The thick coal that underlies Smethwick was not mined until the 1870s and Smethwick has retained more Victorian character than most West Midland areas.
Warley is also included, despite lacking industry and canals, as housing for industrial workers in Smethwick and Oldbury was built there.
Another geological definition, the seam outcrop definition, only includes areas where the coal seam is shallow making the soil black at the surface.
Jukes based his Black Country on the seat of the great iron manufacture, which for him was geographically determined by the ironstone tract of the coalfield rather than the thick seam, running from Wolverhampton to Bloxwich, to West Bromwich, to Stourbridge and back to Wolverhampton again.
A travelogue published in 1860 made the connection more explicit, calling the name "eminently descriptive, for blackness everywhere prevails; the ground is black, the atmosphere is black, and the underground is honeycombed by mining galleries stretching in utter blackness for many a league".

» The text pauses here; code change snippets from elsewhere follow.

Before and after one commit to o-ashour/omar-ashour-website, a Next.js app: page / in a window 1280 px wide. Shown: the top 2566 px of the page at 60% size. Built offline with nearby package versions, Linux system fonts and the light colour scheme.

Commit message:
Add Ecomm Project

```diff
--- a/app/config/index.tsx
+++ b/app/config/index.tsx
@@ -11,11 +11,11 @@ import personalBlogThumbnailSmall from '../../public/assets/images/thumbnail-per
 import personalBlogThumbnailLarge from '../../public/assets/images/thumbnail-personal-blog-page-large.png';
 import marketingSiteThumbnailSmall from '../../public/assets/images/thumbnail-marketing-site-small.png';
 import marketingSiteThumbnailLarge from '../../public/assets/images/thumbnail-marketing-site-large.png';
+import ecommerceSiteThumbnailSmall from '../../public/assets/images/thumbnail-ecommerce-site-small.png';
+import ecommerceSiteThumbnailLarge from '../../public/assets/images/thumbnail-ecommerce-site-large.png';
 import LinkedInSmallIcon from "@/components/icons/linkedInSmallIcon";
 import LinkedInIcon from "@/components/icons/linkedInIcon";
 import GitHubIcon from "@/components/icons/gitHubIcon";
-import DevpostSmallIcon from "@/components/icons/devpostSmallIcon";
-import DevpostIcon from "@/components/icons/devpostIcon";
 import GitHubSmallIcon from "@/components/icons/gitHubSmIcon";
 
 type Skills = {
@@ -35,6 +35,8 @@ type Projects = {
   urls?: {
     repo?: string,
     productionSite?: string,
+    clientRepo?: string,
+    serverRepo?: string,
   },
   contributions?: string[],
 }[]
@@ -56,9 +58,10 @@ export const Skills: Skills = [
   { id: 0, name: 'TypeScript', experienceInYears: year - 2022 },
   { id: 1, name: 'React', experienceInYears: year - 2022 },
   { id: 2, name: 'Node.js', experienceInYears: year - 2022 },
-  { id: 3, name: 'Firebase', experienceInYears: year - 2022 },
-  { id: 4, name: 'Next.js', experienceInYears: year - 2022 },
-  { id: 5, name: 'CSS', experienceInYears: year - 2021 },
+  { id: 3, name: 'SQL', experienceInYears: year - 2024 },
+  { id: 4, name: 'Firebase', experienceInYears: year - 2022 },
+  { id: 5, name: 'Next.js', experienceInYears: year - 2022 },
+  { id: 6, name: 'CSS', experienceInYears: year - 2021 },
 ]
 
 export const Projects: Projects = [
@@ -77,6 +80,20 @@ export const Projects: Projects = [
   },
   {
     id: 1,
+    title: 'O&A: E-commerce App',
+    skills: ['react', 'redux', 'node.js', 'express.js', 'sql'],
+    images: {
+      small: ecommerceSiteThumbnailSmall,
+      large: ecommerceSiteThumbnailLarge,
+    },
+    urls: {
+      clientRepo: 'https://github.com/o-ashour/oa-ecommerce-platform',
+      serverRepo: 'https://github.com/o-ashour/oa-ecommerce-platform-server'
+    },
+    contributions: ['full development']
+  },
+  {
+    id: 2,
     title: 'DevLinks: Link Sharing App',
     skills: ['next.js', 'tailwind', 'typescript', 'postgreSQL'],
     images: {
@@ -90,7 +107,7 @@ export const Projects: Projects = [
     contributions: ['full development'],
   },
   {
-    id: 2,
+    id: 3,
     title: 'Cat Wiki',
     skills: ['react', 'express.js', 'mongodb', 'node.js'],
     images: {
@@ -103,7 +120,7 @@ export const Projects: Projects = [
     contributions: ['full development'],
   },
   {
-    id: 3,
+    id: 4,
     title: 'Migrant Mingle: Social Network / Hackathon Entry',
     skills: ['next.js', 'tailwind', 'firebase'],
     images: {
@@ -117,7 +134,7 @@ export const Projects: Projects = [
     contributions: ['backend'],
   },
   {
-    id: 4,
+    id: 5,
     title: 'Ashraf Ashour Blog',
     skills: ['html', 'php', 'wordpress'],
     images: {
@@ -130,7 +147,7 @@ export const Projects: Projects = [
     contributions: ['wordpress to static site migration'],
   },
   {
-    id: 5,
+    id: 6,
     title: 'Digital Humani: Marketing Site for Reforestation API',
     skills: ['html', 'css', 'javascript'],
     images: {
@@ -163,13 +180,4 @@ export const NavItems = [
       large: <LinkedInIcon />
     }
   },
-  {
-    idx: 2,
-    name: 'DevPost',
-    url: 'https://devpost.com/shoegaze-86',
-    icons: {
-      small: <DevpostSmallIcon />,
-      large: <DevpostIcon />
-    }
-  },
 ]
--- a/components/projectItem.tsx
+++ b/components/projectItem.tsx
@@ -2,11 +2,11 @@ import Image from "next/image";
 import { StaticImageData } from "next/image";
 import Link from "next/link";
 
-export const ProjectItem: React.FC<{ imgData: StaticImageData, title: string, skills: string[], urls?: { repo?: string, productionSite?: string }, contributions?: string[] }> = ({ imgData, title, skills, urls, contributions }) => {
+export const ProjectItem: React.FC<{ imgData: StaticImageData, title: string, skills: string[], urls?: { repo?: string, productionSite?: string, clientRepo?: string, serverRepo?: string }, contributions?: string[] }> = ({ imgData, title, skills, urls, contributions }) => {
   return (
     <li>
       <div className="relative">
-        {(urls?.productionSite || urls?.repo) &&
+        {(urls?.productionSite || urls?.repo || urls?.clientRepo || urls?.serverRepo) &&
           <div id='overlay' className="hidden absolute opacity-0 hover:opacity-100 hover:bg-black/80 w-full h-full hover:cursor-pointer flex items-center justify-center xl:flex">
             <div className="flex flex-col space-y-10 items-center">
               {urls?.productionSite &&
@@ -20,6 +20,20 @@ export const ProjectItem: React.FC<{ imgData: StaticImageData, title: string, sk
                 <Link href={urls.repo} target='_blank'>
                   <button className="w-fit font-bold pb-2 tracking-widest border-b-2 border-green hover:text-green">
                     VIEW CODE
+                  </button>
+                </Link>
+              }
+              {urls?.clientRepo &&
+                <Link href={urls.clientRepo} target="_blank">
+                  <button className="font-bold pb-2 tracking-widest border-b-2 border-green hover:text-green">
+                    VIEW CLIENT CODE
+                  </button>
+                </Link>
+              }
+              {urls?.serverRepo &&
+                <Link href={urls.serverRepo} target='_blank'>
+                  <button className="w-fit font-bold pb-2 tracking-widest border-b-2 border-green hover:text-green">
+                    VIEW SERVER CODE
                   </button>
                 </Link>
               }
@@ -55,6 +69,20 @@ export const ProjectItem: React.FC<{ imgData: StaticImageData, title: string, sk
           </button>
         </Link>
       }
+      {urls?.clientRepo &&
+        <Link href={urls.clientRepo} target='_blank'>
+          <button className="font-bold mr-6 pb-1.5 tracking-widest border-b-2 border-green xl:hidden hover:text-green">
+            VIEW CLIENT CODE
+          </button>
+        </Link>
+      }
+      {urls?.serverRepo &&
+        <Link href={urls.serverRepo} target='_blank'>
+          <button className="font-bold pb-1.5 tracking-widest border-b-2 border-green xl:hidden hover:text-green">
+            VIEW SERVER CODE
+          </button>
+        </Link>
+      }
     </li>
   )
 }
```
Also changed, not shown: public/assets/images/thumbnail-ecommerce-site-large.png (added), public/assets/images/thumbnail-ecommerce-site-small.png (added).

The geologist Joseph Jukes made it clear in 1858 that he felt the meaning of the term was self-explanatory to contemporary visitors, remarking that "It is commonly known in the neighbourhood as the 'Black Country', an epithet the appropriateness of which must be acknowledged by anyone who even passes through it on a railway".He also stated that the 'Black Country was twenty miles in length', which is also at odds with the 'restricted coalfield' version propsed by the Black Country Society.The phrase was used again, though as a description rather than a proper noun, by the Illustrated London News in an 1849 article on the opening of the South Staffordshire Railway.The Black Country Consortium (founded in 1999) and the Black Country Local Enterprise Partnership (founded in 2011) both define the Black Country as the four metropolitan boroughs of Dudley, Sandwell, Walsall and Wolverhampton,).The borders of the Black Country can be defined by using the special cultural and industrial characteristics of the area.
In published literature, the first reference dates from 1846 and occurs in the novel Colton Green: A Tale of the Black Country by the Reverend William Gresley, who was then a prebendary of Lichfield Cathedral.